University Acceptance of Peers with Disabilities: A Rasch Measurement

Document Type

Book Chapter


Nova Science Publishers


Faculty of Community Services, Education and Social Sciences


School of Education




Waugh, R. F., & Biswas, M. (2003). University acceptance of peers with disabilities: a Rasch measurement. In Dr Russell F. Waugh (Ed.), On the Forefront of Educational Psychology (pp. 157-176). New York, NY: Nova Science Publishers Inc. Available here.

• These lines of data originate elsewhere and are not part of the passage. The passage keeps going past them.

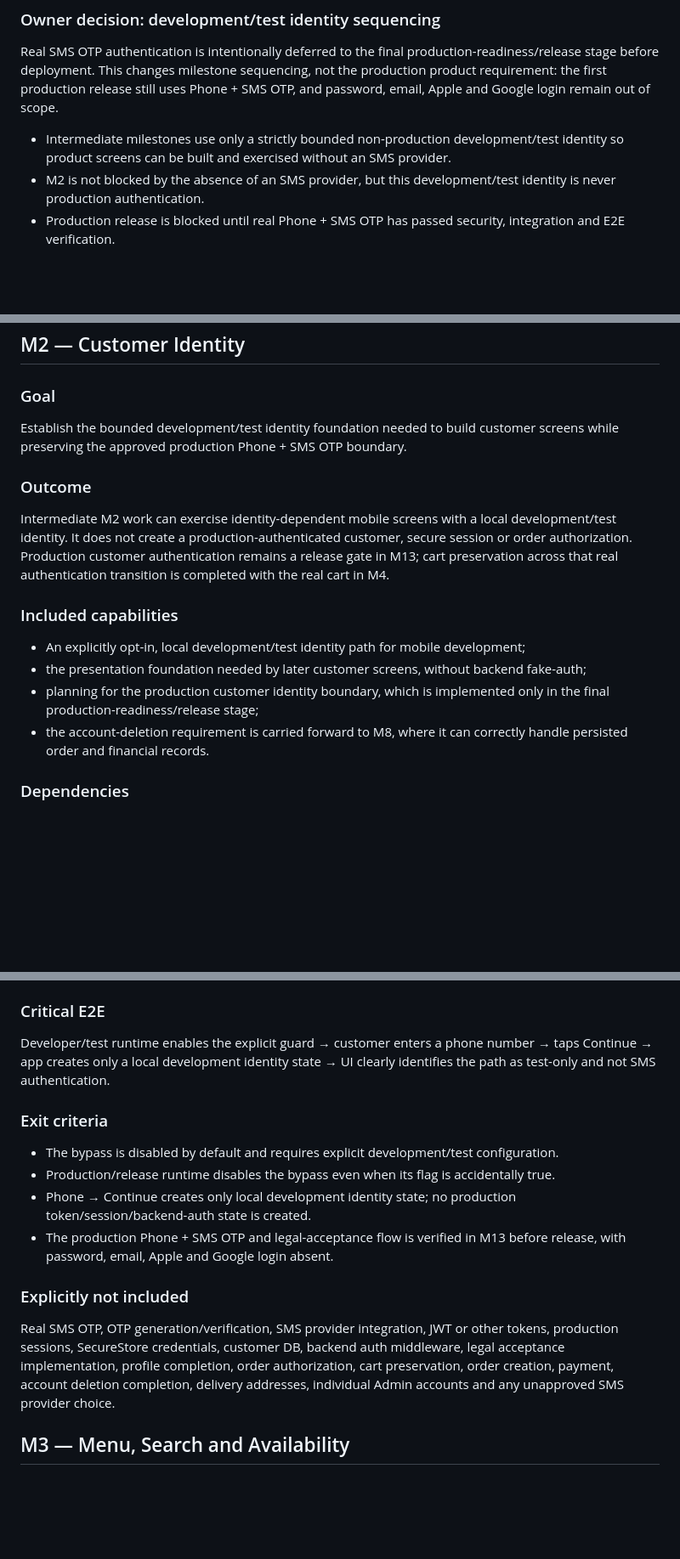
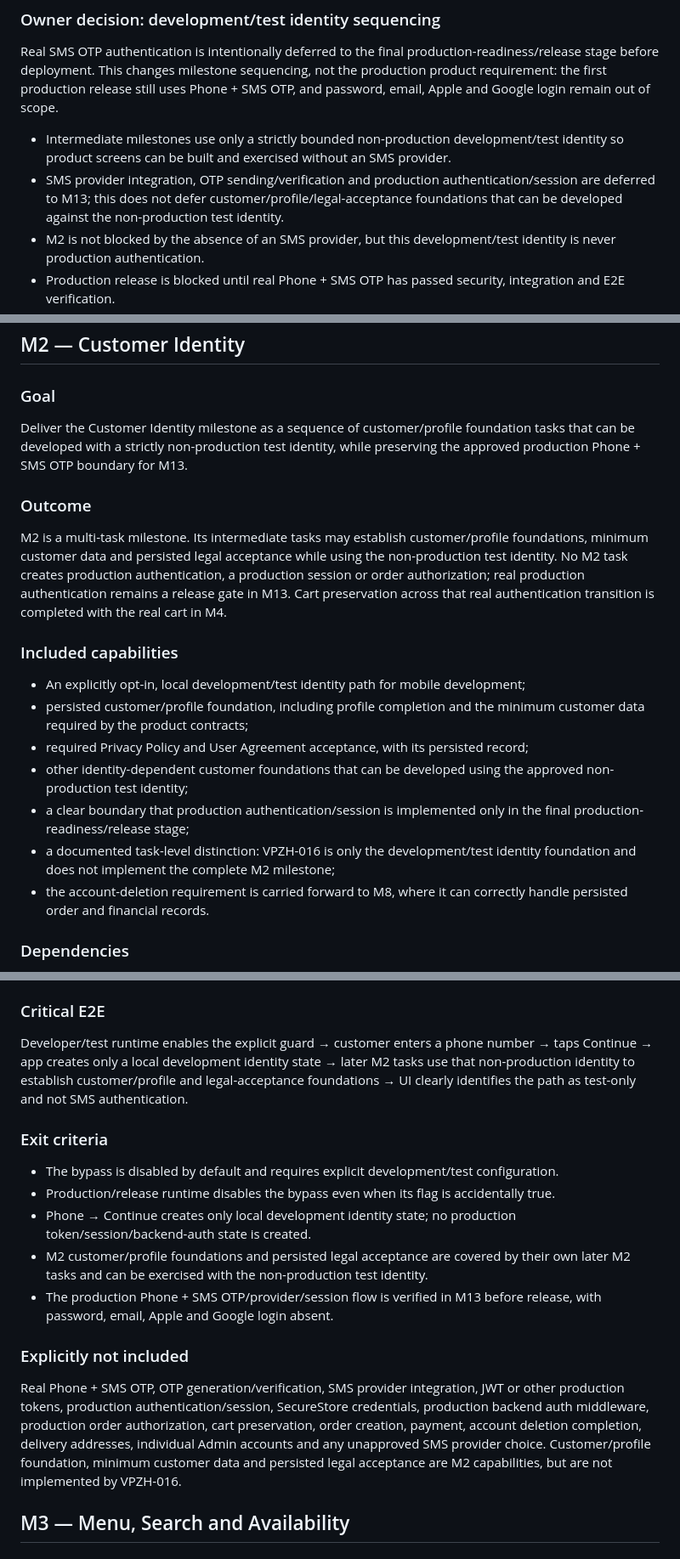
Before and after one commit to RotmanSells/vse-pro-zhar-mobile, a Markdown page: docs/product/roadmap.md, 3 parts joined by grey strips. Shown at 85% size. Drawn GitHub-style; blank space fills up the shorter version.

Commit message:
VPZH-016 clarify M2 roadmap scope

```diff
--- a/docs/product/roadmap.md
+++ b/docs/product/roadmap.md
@@ -85,6 +85,9 @@ SMS OTP, and password, email, Apple and Google login remain out of scope.
 
 - Intermediate milestones use only a strictly bounded non-production development/test
   identity so product screens can be built and exercised without an SMS provider.
+- SMS provider integration, OTP sending/verification and production authentication/session
+  are deferred to M13; this does not defer customer/profile/legal-acceptance foundations
+  that can be developed against the non-production test identity.
 - M2 is not blocked by the absence of an SMS provider, but this development/test identity
   is never production authentication.
 - Production release is blocked until real Phone + SMS OTP has passed security,
@@ -207,23 +210,31 @@ and a production-release claim.
 
 ### Goal
 
-Establish the bounded development/test identity foundation needed to build customer
-screens while preserving the approved production Phone + SMS OTP boundary.
+Deliver the Customer Identity milestone as a sequence of customer/profile foundation
+tasks that can be developed with a strictly non-production test identity, while
+preserving the approved production Phone + SMS OTP boundary for M13.
 
 ### Outcome
 
-Intermediate M2 work can exercise identity-dependent mobile screens with a local
-development/test identity. It does not create a production-authenticated customer,
-secure session or order authorization. Production customer authentication remains a
-release gate in M13; cart preservation across that real authentication transition is
-completed with the real cart in M4.
+M2 is a multi-task milestone. Its intermediate tasks may establish customer/profile
+foundations, minimum customer data and persisted legal acceptance while using the
+non-production test identity. No M2 task creates production authentication, a production
+session or order authorization; real production authentication remains a release gate in
+M13. Cart preservation across that real authentication transition is completed with the
+real cart in M4.
 
 ### Included capabilities
 
 - An explicitly opt-in, local development/test identity path for mobile development;
-- the presentation foundation needed by later customer screens, without backend fake-auth;
-- planning for the production customer identity boundary, which is implemented only in
-  the final production-readiness/release stage;
+- persisted customer/profile foundation, including profile completion and the minimum
+  customer data required by the product contracts;
+- required Privacy Policy and User Agreement acceptance, with its persisted record;
+- other identity-dependent customer foundations that can be developed using the approved
+  non-production test identity;
+- a clear boundary that production authentication/session is implemented only in the
+  final production-readiness/release stage;
+- a documented task-level distinction: VPZH-016 is only the development/test identity
+  foundation and does not implement the complete M2 milestone;
 - the account-deletion requirement is carried forward to M8, where it can correctly
   handle persisted order and financial records.
 
@@ -244,6 +255,8 @@ Developer/test runtime enables the explicit guard
 → customer enters a phone number
 → taps Continue
 → app creates only a local development identity state
+→ later M2 tasks use that non-production identity to establish customer/profile and
+legal-acceptance foundations
 → UI clearly identifies the path as test-only and not SMS authentication.
 
 ### Exit criteria
@@ -252,16 +265,20 @@ Developer/test runtime enables the explicit guard
 - Production/release runtime disables the bypass even when its flag is accidentally true.
 - Phone → Continue creates only local development identity state; no production
   token/session/backend-auth state is created.
-- The production Phone + SMS OTP and legal-acceptance flow is verified in M13 before
-  release, with password, email, Apple and Google login absent.
+- M2 customer/profile foundations and persisted legal acceptance are covered by their
+  own later M2 tasks and can be exercised with the non-production test identity.
+- The production Phone + SMS OTP/provider/session flow is verified in M13 before release,
+  with password, email, Apple and Google login absent.
 
 ### Explicitly not included
 
-Real SMS OTP, OTP generation/verification, SMS provider integration, JWT or other
-tokens, production sessions, SecureStore credentials, customer DB, backend auth
-middleware, legal acceptance implementation, profile completion, order authorization,
-cart preservation, order creation, payment, account deletion completion, delivery
-addresses, individual Admin accounts and any unapproved SMS provider choice.
+Real Phone + SMS OTP, OTP generation/verification, SMS provider integration, JWT or
+other production tokens, production authentication/session, SecureStore credentials,
+production backend auth middleware, production order authorization, cart preservation,
+order creation, payment, account deletion completion, delivery addresses, individual
+Admin accounts and any unapproved SMS provider choice. Customer/profile foundation,
+minimum customer data and persisted legal acceptance are M2 capabilities, but are not
+implemented by VPZH-016.
 
 ## M3 — Menu, Search and Availability
 
```
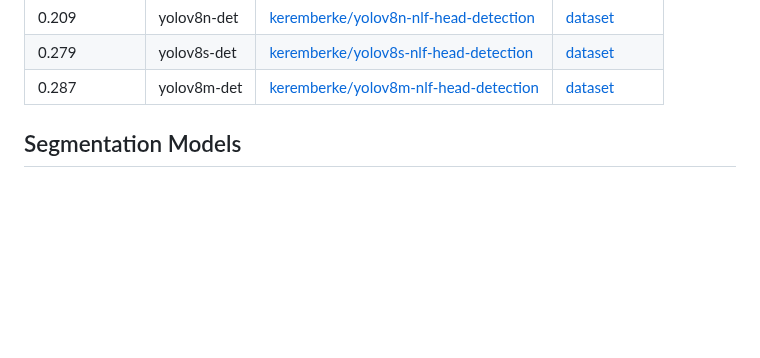
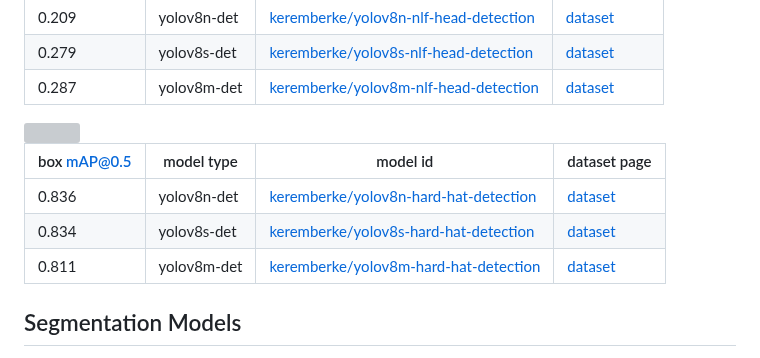
Before and after one commit to keremberke/awesome-yolov8-models, a Markdown page: README.md, the part around the change. GitHub-like rendering; blank space fills up the shorter version; grey boxes are pictures that could not be loaded.

Commit message:
hard hat added

```diff
--- a/README.md
+++ b/README.md
@@ -154,6 +154,17 @@ render.show()
 | 0.279 | yolov8s-det | [keremberke/yolov8s-nlf-head-detection](https://huggingface.co/keremberke/yolov8s-nlf-head-detection) | [dataset](https://huggingface.co/datasets/keremberke/nfl-object-detection) |
 | 0.287 | yolov8m-det | [keremberke/yolov8m-nlf-head-detection](https://huggingface.co/keremberke/yolov8m-nlf-head-detection) | [dataset](https://huggingface.co/datasets/keremberke/nfl-object-detection) |
 
+<img width="600px" src="https://user-images.githubusercontent.com/89259176/216608968-42fc0419-52c8-426f-a5c9-9eab670ff0e7.png" align="center" />
+
+| box mAP@0.5 | model type | model id |  dataset page |
+|---                 |---         |---       |---            |
+| 0.836 | yolov8n-det | [keremberke/yolov8n-hard-hat-detection](https://huggingface.co/keremberke/yolov8n-hard-hat-detection) | [dataset](https://huggingface.co/datasets/keremberke/hard-hat-detection) |
+| 0.834 | yolov8s-det | [keremberke/yolov8s-hard-hat-detection](https://huggingface.co/keremberke/yolov8s-hard-hat-detection) | [dataset](https://huggingface.co/datasets/keremberke/hard-hat-detection) |
+| 0.811 | yolov8m-det | [keremberke/yolov8m-hard-hat-detection](https://huggingface.co/keremberke/yolov8m-hard-hat-detection) | [dataset](https://huggingface.co/datasets/keremberke/hard-hat-detection) |
+
+
+
+
 
 
 
```
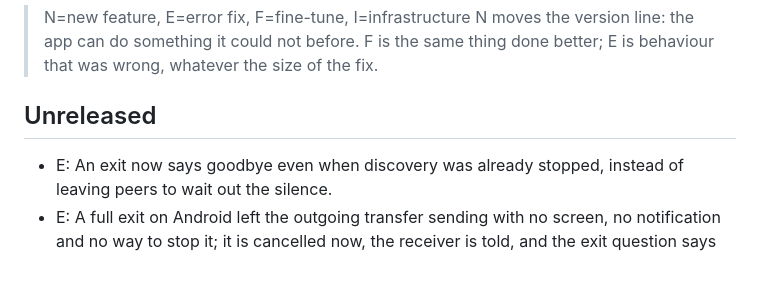
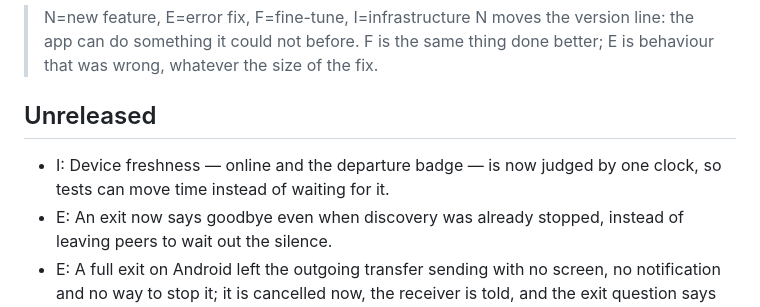
Before and after one commit to 3edc4rfv5rdx/EasySend, a Markdown page: CHANGELOG.md, the part around the change. GitHub-like rendering; blank space fills up the shorter version.

```diff
--- a/CHANGELOG.md
+++ b/CHANGELOG.md
@@ -4,6 +4,7 @@
 > F is the same thing done better; E is behaviour that was wrong, whatever the size of the fix.
 
 ## Unreleased
+- I: Device freshness — online and the departure badge — is now judged by one clock, so tests can move time instead of waiting for it.
 - E: An exit now says goodbye even when discovery was already stopped, instead of leaving peers to wait out the silence.
 - E: A full exit on Android left the outgoing transfer sending with no screen, no notification and no way to stop it; it is cancelled now, the receiver is told, and the exit question says so.
 - E: Exiting on Android left yesterday's picked files on screen with Send live, pointing at cache copies the next launch had already swept; the exit lets the selection go now.
```
Also changed, not shown: ADD/tofix7.md (+1 -1 lines).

An Acceptance of Peers with Disabilities Questionnaire, involving five aspects, was created for use with students at a university in Australia. The five aspects were: Emotional, Academic, Supportive, Recreational, and Alternative Assessment. Stem-items were created for each aspect and conceptually ordered-by-difficulty. Each of the stem-items was answered from two perspectives, This is the attitude I would like to hold (Idealistic self-view), and This is how I actually behave. The three ordered response categories were Never or almost never, Yes, on some or most occasions, and All or nearly all the time. The convenience sample was 200 university students and data were analysed with a Rasch measurement program (Extended Logistic Rating Model). The difficulties of the items were calibrated and ordered from easy to hard on the same scale as the student measures of Acceptance. The final item sample was 26 (13 stem-items times 2). The proportion of observed student variance considered true was 0.87 and the proportion of item variance considered true was 0.95. The results supported most of the model behind the construct of Acceptance of Peers with Disabilities for the five aspects in which the stem-items were ordered-by-difficulty, and the difficulties of the items in the ideal perspective were easier than their corresponding difficulties in the behaviour perspective.